Stawell, Sir WIlliam Foster (1815–1889)

“And Stawell — though profound, arrogant, proud, and teeming with faults that are plain to the view,

I almost despair of being able to find a successor as clever and honest as you”.

So wrote Melbourne Punch (27/12/1855) of William Foster Stawell, of County Cork, Ireland and brilliant graduate in Law of Dublin University. Seeing no future at the overcrowded Irish Bar, he migrated to Victoria, with several colleagues, in 1841.

He tried his hand as a squatter near Hamilton, but deciding on a career in Law, began practice at the Victorian Bar, where he quickly came to the front.

When Victoria became a separate colony, La Trobe made him Attorney-General, and Stawell soon dominated the government, La Trobe and Hotham willingly yielded to his guiding hand.

When Stawell prosecuted the Eureka rebels, they made a fool of him. When, according to the Argus, he lashed out in foaming fury against the secret ballot Bill, he made a fool of himself. Neither event was typical.

In 1857 he was made the first chief justice of the colony of Victoria, a position he held with distinction for 29 years.

A masterful and sound judge, few of his judgments were upset by the Privy Council. He brought Victorian Law and practice closely into line with English precedents.

Resigning as chief justice, he was formally appointed lieutenant-governor in order to retain his services as administrator for whenever required.

A staunch Anglican, he  drafted the Act which gave the Victorian dioceses a synod.

Stawell’s influence extended to the cultural activities of the colony. He was president of the philosophical institute, chancellor of the university, an original trustee of the public library, museum and national gallery; prominent in planning the Burke and Wills expedition, and president of several charitable institutions. He received a KB in 1858 and a KCMG in 1886.

North Melbourne is one of 12 suburbs that have named a street after Sir William Faster Stawell.(1)
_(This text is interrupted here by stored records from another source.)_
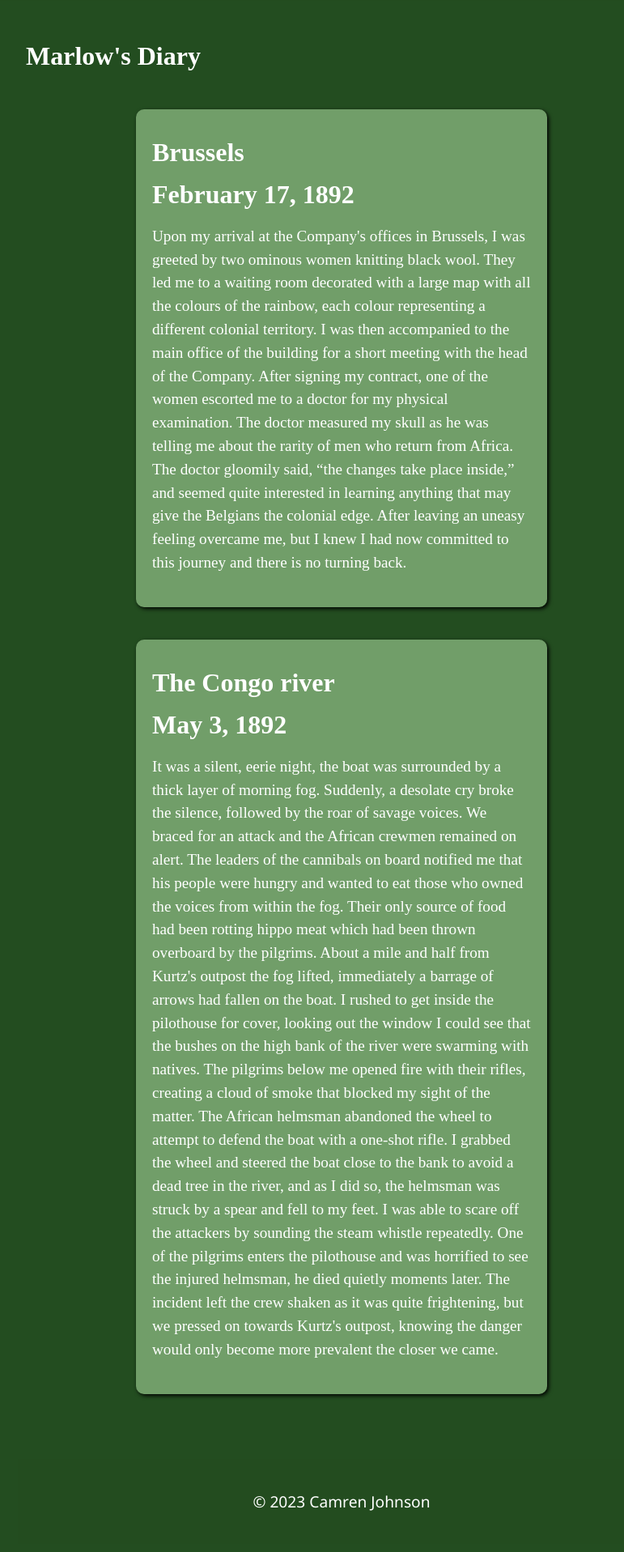
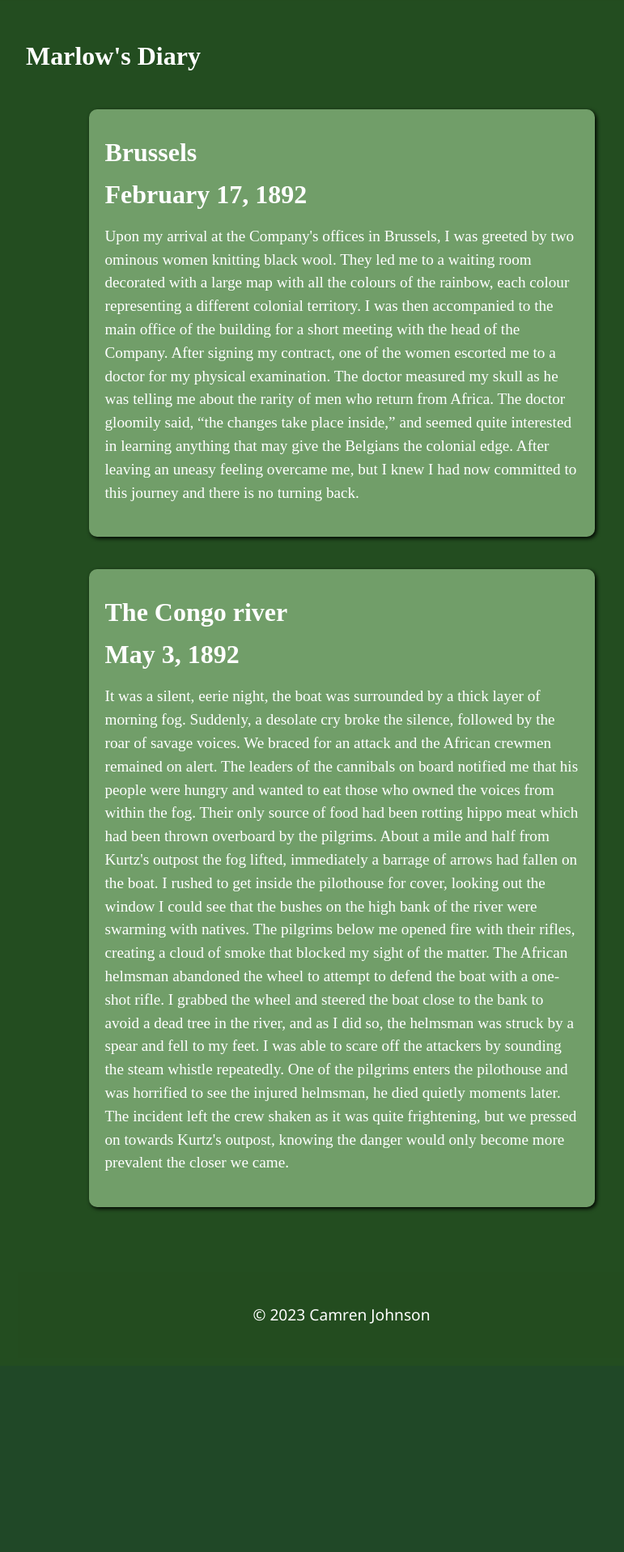
Before and after one commit to cam124/HeartOfDarkness, a Flask app: page /diary in a window 1280 px wide. Shown: the part 590-2507 px from the top of the page at 81% size, without its empty margins (218-989 px from the left). After the commit the page ends 2225 px from the top, so only its background shows below. Run offline with Flask 2, Linux system fonts and the light colour scheme.

Commit message:
width of entry

```diff
--- a/website/static/jungle.css
+++ b/website/static/jungle.css
@@ -144,7 +144,7 @@ body {
     margin: 20px;
     padding: 20px;
     box-shadow: 2px 2px 5px #000;
-    width: 60%;
+    width: 75%;
   }
 
   .old-timey-title {
```
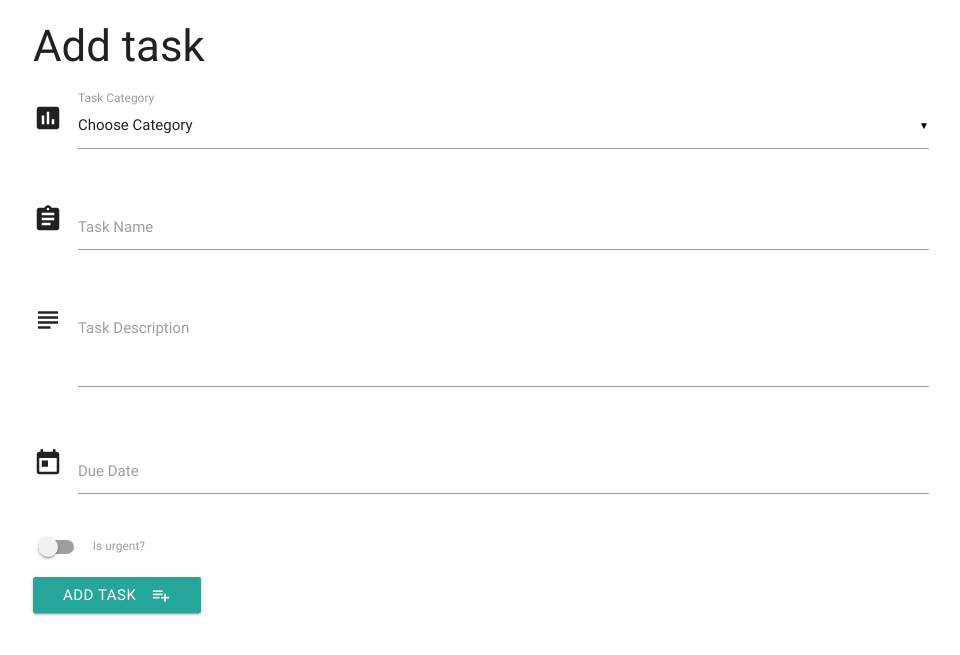
After one commit to romangrubic/task-manager, a Flask app: page /add_task in a window 1280 px wide. The commit adds this page. Shown: the top 655 px of the page, without its empty margins (159-1119 px from the left). Run offline with Flask 2, Linux system fonts and the light colour scheme; data that the repository does not hold is empty; some libraries are stand-ins or nearby versions.

Commit message:
Edit option

```diff
--- a/app.py
+++ b/app.py
@@ -4,16 +4,33 @@ from flask_pymongo import PyMongo
 from bson.objectid import ObjectId
 
 app = Flask(__name__)
-
 app.config["MONGO_DBNAME"] = 'task_manager'
 app.config["MONGO_URI"] = 'mongodb+srv://root:r00tUser@myfirstcluster-q8vyi.mongodb.net/task_manager?retryWrites=true&w=majority'
 
 mongo = PyMongo(app)
 
-@app.route("/")
+
+@app.route('/')
 @app.route('/get-tasks')
 def get_tasks():
     return render_template("tasks.html", tasks=mongo.db.tasks.find())
+
+
+@app.route('/add_task')
+def add_task():
+    return render_template('addtask.html', categories=mongo.db.categories.find())
+
+
+@app.route('/insert_task', methods=['POST'])
+def insert_task():
+    tasks = mongo.db.tasks
+    tasks.insert_one(request.form.to_dict())
+    return redirect(url_for('get_tasks'))
+
+
+@app.route('/edit_task/<task_id>')
+def edit_task(task_id):
+    the_task = mongo.db.tasks
 
 
 if __name__ == '__main__':
--- a/requirements.txt
+++ b/requirements.txt
@@ -1,4 +1,7 @@
 Click==7.0
+dnspython==1.16.0
 Flask==1.1.1
+Flask-PyMongo==2.3.0
 itsdangerous==1.1.0
+pymongo==3.10.1
 Werkzeug==1.0.0
--- /dev/null
+++ b/static/css/style.css
@@ -0,0 +1,12 @@
+.btn_small{
+    height: 24px;
+    width: 60px;
+    line-height: 24px;
+    margin: 5px 5px;
+    padding: 0 0.5em;
+}
+
+.task_header{
+    margin-top: 10px;
+
+}
--- /dev/null
+++ b/templates/addtask.html
@@ -0,0 +1,57 @@
+{% extends 'base.html' %}
+{% block content %}
+
+<h3>Add task</h3>
+<div class="row">
+	<form action="{{ url_for('insert_task') }}" method="POST" class="col s12">
+		<div class="row">
+			<div class="input-field col s12">
+				<i class="material-icons prefix">poll</i>
+				<select id="category" name="category_name">
+                    <option value="" disable selected>Choose Category</option>
+                    {% for cat in categories %}
+                        <option value="{{cat.category_name}}">{{cat.category_name}}</option>
+                    {% endfor %}
+                </select>
+				<label>Task Category</label>
+			</div>
+		</div>
+		<div class="row">
+			<div class="input-field col s12">
+				<i class="material-icons prefix">assignment</i>
+				<input id="task_name" name="task_name" type="text" class="validate">
+				<label for="icon_prefix">Task Name</label>
+			</div>
+		</div>
+		<div class="row">
+			<div class="input-field col s12">
+				<i class="material-icons prefix">subject</i>
+				<textarea id="task_description" name="task_description" class="materialize-textarea"></textarea>
+				<label for="icon_telephone">Task Description</label>
+			</div>
+		</div>
+		<div class="row">
+			<div id="matfix" class="input-field col s12">
+				<i class="material-icons prefix">today</i>
+				<input id="due_date" name="due_date" type="text" class="datepicker">
+				<label for="icon_prefix">Due Date</label>
+			</div>
+		</div>
+		<div class="row">
+			<div class="switch">
+				<label>
+                    <input id="is_urgent" name="is_urgent" type="checkbox">
+                    <span class="lever"></span>
+                    Is urgent?
+                </label>
+			</div>
+		</div>
+		<div>
+			<button class="btn waves-effect waves-light" type="submit" name="action">Add Task
+                <i class="material-icons right">playlist_add</i>
+            </button>
+		</div>
+	</form>
+</div>
+
+{% endblock %}
--- a/templates/base.html
+++ b/templates/base.html
@@ -1,5 +1,6 @@
 <!DOCTYPE html>
 <html lang="en">
+
 <head>
 	<meta charset="UTF-8">
 	<meta name="viewport" content="width=device-width, initial-scale=1.0">
@@ -7,15 +8,36 @@
 	<title>Task Manager</title>
 	<link href="https://fonts.googleapis.com/icon?family=Material+Icons" rel="stylesheet">
 	<link rel="stylesheet" href="https://cdnjs.cloudflare.com/ajax/libs/materialize/0.100.2/css/materialize.min.css">
+    <link rel="stylesheet" href="{{ url_for('static', filename='css/style.css') }}" type="text/css">
 </head>
+
 <body>
+<div class="container">
 	{% block content %}
 	{% endblock %}
+    </div>
 	<script src="https://cdnjs.cloudflare.com/ajax/libs/jquery/3.4.1/jquery.min.js"></script>
 	<script src="https://cdnjs.cloudflare.com/ajax/libs/materialize/0.100.2/js/materialize.min.js"></script>
-    <script type="text/javascript">document.addEventListener('DOMContentLoaded', function() {
-    var elems = document.querySelectorAll('.collapsible');
-    var instances = M.Collapsible.init(elems, options);
-  });</script>
+	<script type="text/javascript">
+    $(document).ready(function() {
+        $('.collapsible').collapsible();
+        $('select').material_select();
+        });
+
+
+    $('.datepicker').pickadate({
+            selectMonths: true, // Creates a dropdown to control month
+            selectYears: 15, // Creates a dropdown of 15 years to control year,
+            today: 'Today',
+            clear: 'Clear',
+            close: 'Ok',
+            closeOnSelect: false // Close upon selecting a date,
+        });
+
+  document.getElementById("matfix").addEventListener("click", function(e) {
+	e.stopPropagation();
+});
+	</script>
 </body>
+
 </html>
```
Also changed, not shown: templates/tasks.html (+18 -17 lines). Lines whose indentation alone changed are shown as unchanged.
Source. (1) Northern Advertiser, 14/9/1972. Blanchard collection, “What’s in a Name” at North Melbourne Library.